Haiti’s hometown holds a funeral in violence


CAP-Haiti, Haiti (AP) — The hometown of the murdered President Jovenel Moise is private on Friday amid severe security following fierce protests and fears of political instability in the Caribbean. Prepared to receive his body for a funeral.

A white T-shirt and cap with his photo will be a supporter the day before the final ceremony to honor Moise, who was shot several times during a home attack that seriously injured his wife on July 7. It was distributed to. Martine.

“This is in our memory,” said Pedro Guillaume, a Cap-Haitien resident who wanted to attend the funeral. “Let all Haitians direct their solidarity.”

The funeral will take place a few days after the new Prime Minister, backed by major international diplomats, is set up in Haiti. This is a move that was introduced with the aim of avoiding the struggle of leaders after the assassination of Moise.

Ariel Henry, who was appointed prime minister by Moise before being killed but has never sworn to his successor, interim prime minister Claude-Joseph, promised to form an interim consensus government until the elections.

Violent demonstrations struck Cap-Haitien’s neighborhood on Thursday as a group of men fired in the air and blocked several roads with burning tires. A tightly guarded police convoy carrying an unknown official passed through a fiery barricade and the vehicle almost turned over.

A priest who presided over Mass at Cap-Haitien’s cathedral to honor Moise on Thursday morning warned Haiti that it was too bloody as it asked people to find peace, affecting the poorest communities.
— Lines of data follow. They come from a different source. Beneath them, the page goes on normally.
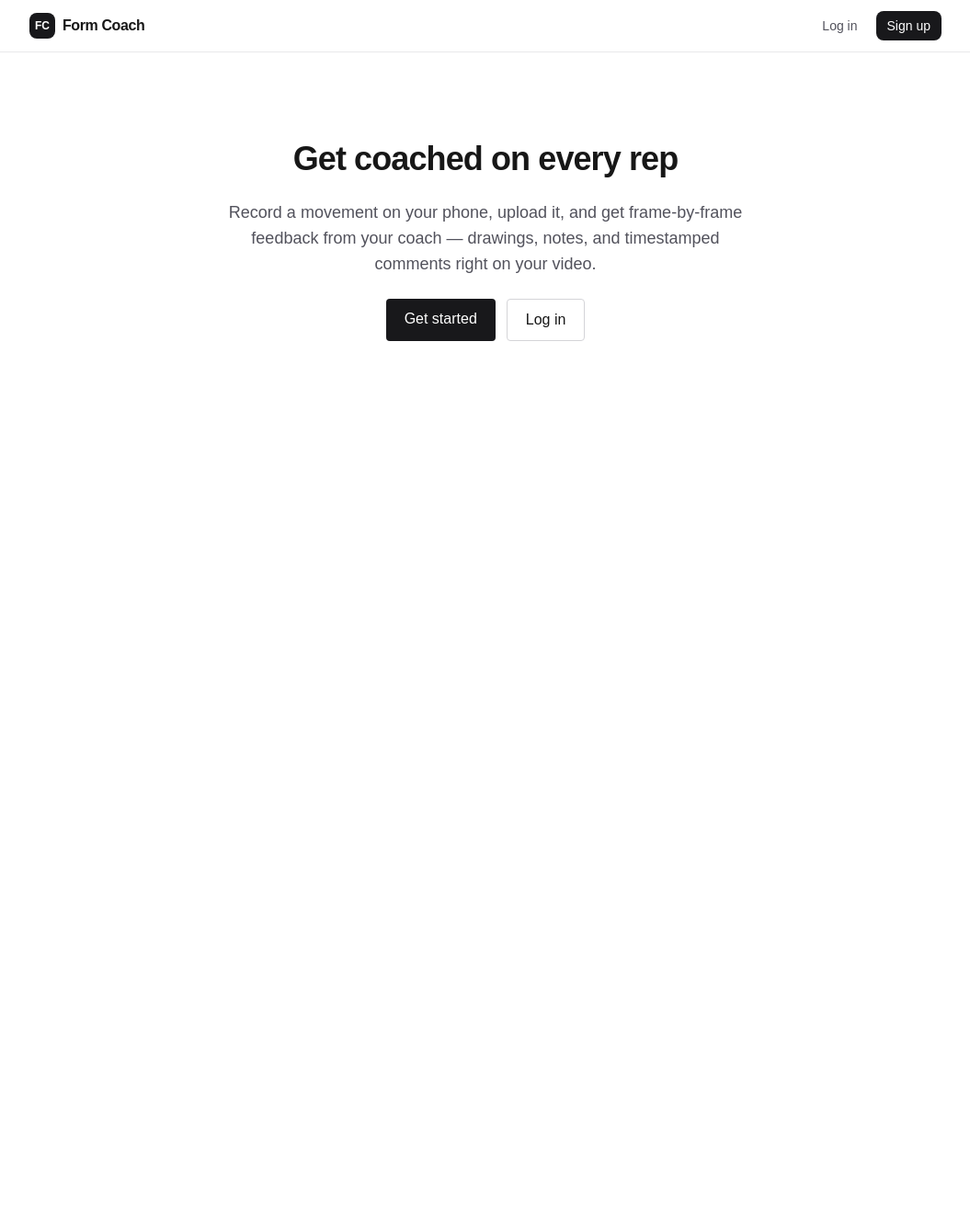
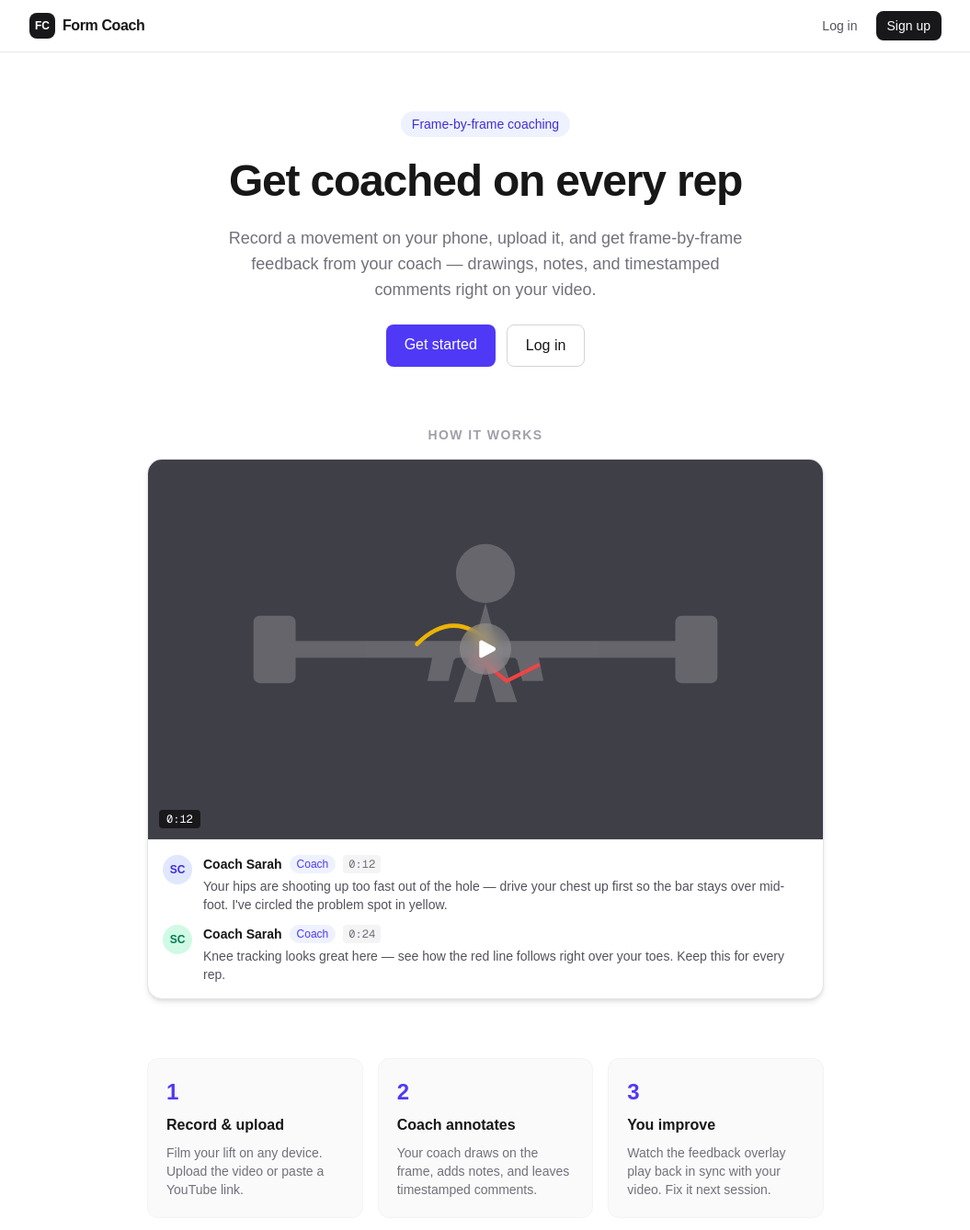
Before and after one commit to yudiks/wodify-clone, a Next.js app: page / in a window 1280 px wide. Shown: the top 1338 px of the page at 92% size, without its empty margins (112-1167 px from the left). Before the commit the page ends 800 px from the top, so only its background shows below. Built offline with nearby package versions, Linux system fonts and the light colour scheme; no server answers.

Commit message:
Add annotated video demo and how-it-works section to home page
Co-Authored-By: Claude Sonnet 4.6 <noreply@anthropic.com>

```diff
--- a/src/app/page.tsx
+++ b/src/app/page.tsx
@@ -10,11 +10,16 @@ export default async function Home() {
   }
 
   return (
-    <div className="mx-auto flex max-w-3xl flex-col items-center gap-6 px-4 py-24 text-center">
-      <h1 className="text-4xl font-bold tracking-tight">
+    <div className="mx-auto flex max-w-3xl flex-col gap-16 px-4 py-16">
+      {/* Hero */}
+      <div className="flex flex-col items-center gap-6 text-center">
+        <div className="inline-flex items-center gap-2 rounded-full bg-indigo-50 px-3 py-1 text-sm font-medium text-indigo-700">
+          Frame-by-frame coaching
+        </div>
+        <h1 className="text-4xl font-bold tracking-tight sm:text-5xl">
           Get coached on every rep
         </h1>
-      <p className="max-w-xl text-lg text-zinc-600 dark:text-zinc-400">
+        <p className="max-w-xl text-lg text-zinc-500">
           Record a movement on your phone, upload it, and get frame-by-frame
           feedback from your coach — drawings, notes, and timestamped comments
           right on your video.
@@ -22,17 +27,129 @@ export default async function Home() {
         <div className="flex gap-3">
           <Link
             href="/register"
-          className="rounded bg-zinc-900 px-5 py-2.5 text-white hover:bg-zinc-700 dark:bg-zinc-100 dark:text-zinc-900 dark:hover:bg-zinc-300"
+            className="rounded-lg bg-indigo-600 px-5 py-2.5 font-medium text-white hover:bg-indigo-700"
           >
             Get started
           </Link>
           <Link
             href="/login"
-          className="rounded border border-zinc-300 px-5 py-2.5 hover:bg-zinc-100 dark:border-zinc-700 dark:hover:bg-zinc-800"
+            className="rounded-lg border border-zinc-300 px-5 py-2.5 font-medium hover:bg-zinc-50"
           >
             Log in
           </Link>
         </div>
       </div>
+
+      {/* Annotated video demo mockup */}
+      <div className="flex flex-col gap-4">
+        <h2 className="text-center text-sm font-semibold uppercase tracking-widest text-zinc-400">
+          How it works
+        </h2>
+
+        {/* Mock video + annotation panel */}
+        <div className="overflow-hidden rounded-2xl border border-zinc-200 bg-white shadow-md">
+          {/* Fake video frame */}
+          <div className="relative w-full bg-zinc-700" style={{ aspectRatio: "16/9" }}>
+            {/* Simulated video still — dark background with athlete silhouette feel */}
+            <div className="absolute inset-0 flex items-center justify-center">
+              <svg viewBox="0 0 640 360" className="h-full w-full opacity-20" xmlns="http://www.w3.org/2000/svg">
+                {/* Barbell */}
+                <rect x="120" y="172" width="400" height="16" rx="8" fill="white"/>
+                <rect x="100" y="148" width="40" height="64" rx="6" fill="white"/>
+                <rect x="500" y="148" width="40" height="64" rx="6" fill="white"/>
+                {/* Athlete silhouette (squat) */}
+                <ellipse cx="320" cy="108" rx="28" ry="28" fill="white"/>
+                <path d="M320 136 L310 172 L290 230 L310 230 L320 195 L330 230 L350 230 L330 172 Z" fill="white"/>
+                <path d="M310 172 L270 185 L265 210 L285 210 L290 190 Z" fill="white"/>
+                <path d="M330 172 L370 185 L375 210 L355 210 L350 190 Z" fill="white"/>
+              </svg>
+            </div>
+
+            {/* Coach drawing overlay — yellow arc over the hip */}
+            <svg className="absolute inset-0 h-full w-full" viewBox="0 0 640 360" xmlns="http://www.w3.org/2000/svg">
+              <path d="M255 175 Q290 140 325 175" stroke="#eab308" strokeWidth="4" fill="none" strokeLinecap="round"/>
+              <path d="M310 185 L340 210 L370 195" stroke="#ef4444" strokeWidth="3.5" fill="none" strokeLinecap="round" strokeLinejoin="round"/>
+            </svg>
+
+            {/* Timestamp badge */}
+            <div className="absolute bottom-3 left-3 rounded bg-black/60 px-2 py-0.5 font-mono text-xs text-white">
+              0:12
+            </div>
+
+            {/* Play button hint */}
+            <div className="absolute inset-0 flex items-center justify-center">
+              <div className="flex h-14 w-14 items-center justify-center rounded-full bg-white/20 backdrop-blur-sm">
+                <svg xmlns="http://www.w3.org/2000/svg" viewBox="0 0 24 24" fill="white" className="h-7 w-7 translate-x-0.5">
+                  <path fillRule="evenodd" d="M4.5 5.653c0-1.427 1.529-2.33 2.779-1.643l11.54 6.347c1.295.712 1.295 2.573 0 3.286L7.28 19.99c-1.25.687-2.779-.217-2.779-1.643V5.653z" clipRule="evenodd"/>
+                </svg>
+              </div>
+            </div>
+          </div>
+
+          {/* Annotation card */}
+          <div className="flex flex-col gap-3 border-t border-zinc-100 p-4">
+            <div className="flex items-start gap-3">
+              <div className="flex h-8 w-8 shrink-0 items-center justify-center rounded-full bg-indigo-100 text-xs font-bold text-indigo-700">
+                SC
+              </div>
+              <div className="flex-1">
+                <div className="flex items-center gap-2">
+                  <span className="text-sm font-semibold">Coach Sarah</span>
+                  <span className="rounded-full bg-indigo-50 px-2 py-0.5 text-xs font-medium text-indigo-600">Coach</span>
+                  <span className="rounded bg-zinc-100 px-1.5 py-0.5 font-mono text-xs text-zinc-500">0:12</span>
+                </div>
+                <p className="mt-1 text-sm text-zinc-600">
+                  Your hips are shooting up too fast out of the hole — drive your chest up first so the bar stays over mid-foot. I&apos;ve circled the problem spot in yellow.
+                </p>
+              </div>
+            </div>
+
+            {/* Second annotation */}
+            <div className="flex items-start gap-3">
+              <div className="flex h-8 w-8 shrink-0 items-center justify-center rounded-full bg-emerald-100 text-xs font-bold text-emerald-700">
+                SC
+              </div>
+              <div className="flex-1">
+                <div className="flex items-center gap-2">
+                  <span className="text-sm font-semibold">Coach Sarah</span>
+                  <span className="rounded-full bg-indigo-50 px-2 py-0.5 text-xs font-medium text-indigo-600">Coach</span>
+                  <span className="rounded bg-zinc-100 px-1.5 py-0.5 font-mono text-xs text-zinc-500">0:24</span>
+                </div>
+                <p className="mt-1 text-sm text-zinc-600">
+                  Knee tracking looks great here — see how the red line follows right over your toes. Keep this for every rep.
+                </p>
+              </div>
+            </div>
+          </div>
+        </div>
+      </div>
+
+      {/* Three-step flow */}
+      <div className="grid grid-cols-1 gap-4 sm:grid-cols-3">
+        {[
+          {
+            n: "1",
+            title: "Record & upload",
+            body: "Film your lift on any device. Upload the video or paste a YouTube link.",
+          },
+          {
+            n: "2",
+            title: "Coach annotates",
+            body: "Your coach draws on the frame, adds notes, and leaves timestamped comments.",
+          },
+          {
+            n: "3",
+            title: "You improve",
+            body: "Watch the feedback overlay play back in sync with your video. Fix it next session.",
+          },
+        ].map(({ n, title, body }) => (
+          <div key={n} className="flex flex-col gap-2 rounded-xl border border-zinc-100 bg-zinc-50 p-5">
+            <span className="text-2xl font-bold text-indigo-600">{n}</span>
+            <p className="font-semibold">{title}</p>
+            <p className="text-sm text-zinc-500">{body}</p>
+          </div>
+        ))}
+      </div>
+    </div>
   );
 }
```
Lines whose indentation alone changed are shown as unchanged.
He said he was.

On Thursday night, Martine Moise and her three children appeared at a small religious ceremony at a Cap-Haitien hotel in condolences by Henry and other government officials.

The priest who presided over the ceremony said, “They took his life, but he can’t remember him. They can’t take his brain. They can’t take his thoughts. I. Are Jobnel Moise. “

Moise became president of Haiti in February 2017 and has faced growing criticism in recent years from those who accuse him of becoming an increasingly authoritarian. He was statutory ruled for over a year after the country failed to hold a legislative election.

Officials said at least 26 suspects, including 18 former Colombian soldiers, had been arrested for the murder. Police are looking for a few more suspects, including former rebel leaders and former senators, who allegedly were involved in the assassination program.